Poole’s subjects divide themselves into two orders-one idyllic, the other dramatic. Of the former his “May Day” (1852) is a typical example. Of both styles there were excellent examples to be seen in the small collection of his works shown at Burlington House in the Winter Exhibition of 1883–1884. Among his early dramatic pictures was “Solomon Eagle exhorting the People to Repentance during the Plague of 1665,” painted in 1843. To this class belongs also the “Messenger announcing to Job the Irruption of the Sabeans and the Slaughter of the Servants” (exhibited in 1850), and “Robert, Duke of Normandyand Arletta” (1848). Finer examples of his more mature power in this direction are to be found in his “Prodigal Son,” painted in 1869; the “Escape of Glaucus and Ione with the blind girl Nydia from Pompeii” (1860); and “Cunstaunce sent adrift by the Constable of Alla, King of Northumberland,” painted in 1868. More peaceful than these are the “Song of Troubadours” (painted in 1854) and the “Goths in Italy"”? (1851), the latter an important historical Work of greatwpower and beauty. Of a less lofty strain, 'but still more beautiful in its workmanship, is the “Seventh Day of the Decameron,” painted in 1857. In this picture Poole rises to his full height as a colourist. In. his pastorals he is soft and tender, as in the “Mountain Path” (1853), the “Water-cress Gatherers” (1870), the “Shepston Maiden” (1872). But when he turns to the grander and more sublime views of nature his work is bold and vigorous. Fine examples of this style may be seen in the “Vision of Ezekiel” of the National Gallery, “Solitude” (1876), the “Entrance to the Cave of Marnmon” (1875), the “Dragon’s Cavern” (1877), and perhaps best of all in the “Lion in the Path” (1873), a great representation of mountain and cloud form.
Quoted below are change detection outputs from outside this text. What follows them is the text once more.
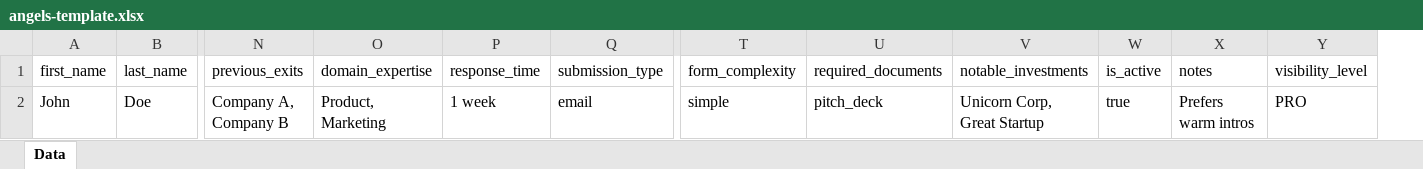
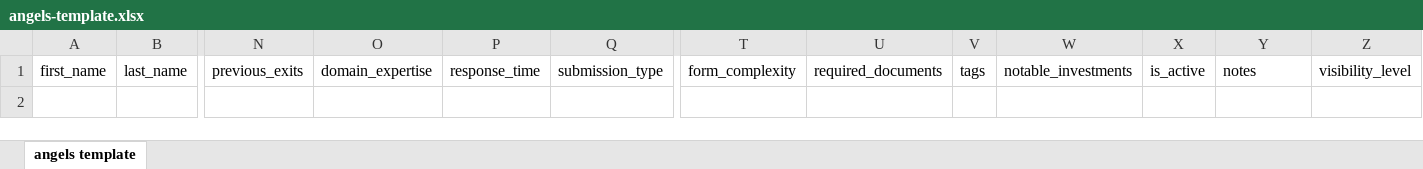
Before and after one commit to babacardot/suparaise, an Excel workbook: src/lib/scripts/seed-data/templates/angels-template.xlsx, sheet angels template, drawn as a sheet; only a part is shown, gaps mark what is left out; values as stored, in another font and other column widths than the file's, no borders; removed rows and columns are numbered as before the commit, all else as after; rows hold the shown columns only; the diff names each change by its address in the sheet, - before the commit and + after, or states it on an @@ line.

Commit message:
Update package dependencies and refactor data import scripts for improved functionality. Added support for Excel file imports, replaced CSV import script with a new import-data script, and enhanced bulk-seed functionality to utilize ExcelJS for writing data.

```diff
--- a/src/lib/scripts/seed-data/templates/angels-template.xlsx (sheet angels template)
+++ b/src/lib/scripts/seed-data/templates/angels-template.xlsx (sheet angels template)
-sheet tab: Data
+sheet tab: angels template
+column V, row 1: tags
-row 2: John | Doe | Company A, Company B | Product, Marketing | 1 week | email | simple | pitch_deck | Unicorn Corp, Great Startup | true | Prefers warm intros | PRO
```
Also changed, not shown: src/lib/scripts/seed-data/templates/accelerators-template.xlsx, src/lib/scripts/seed-data/templates/targets-template.xlsx, 13 other files.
POOLE, REGINALD STUART (1832–1895), English archaeologist and orientalist, was. born in London on the 27th of January 1832. His father was the Rev. Edward Poole, a well known bibliophile. His mother, Sopha, authoress V of The Englishwoman in Egypt (1844), was the sister of E. W. Lane, the Arabic scholar, with whom R. S. Poole lived in Cairo from 1842 to 1849, thus imbibing an early taste for Egyptian antiquities. In 1852 he became an assistant in the British Museum, and was assigned to the department of coins and medals, of which in 1870 he became keeper. In that capacity he did work of the highest value, alike as a writer, teacher and administrator. In 1882 he was largely responsible for founding the, Egypt Exploration Fund, and in 1884 for starting the Society of English Medallists. He retired in 1893, and died on the 8th of February 1895, Some of Poole's best work was done in his articles for the Ency. Brit. (9th ed.) on Egypt, Hieroglyphics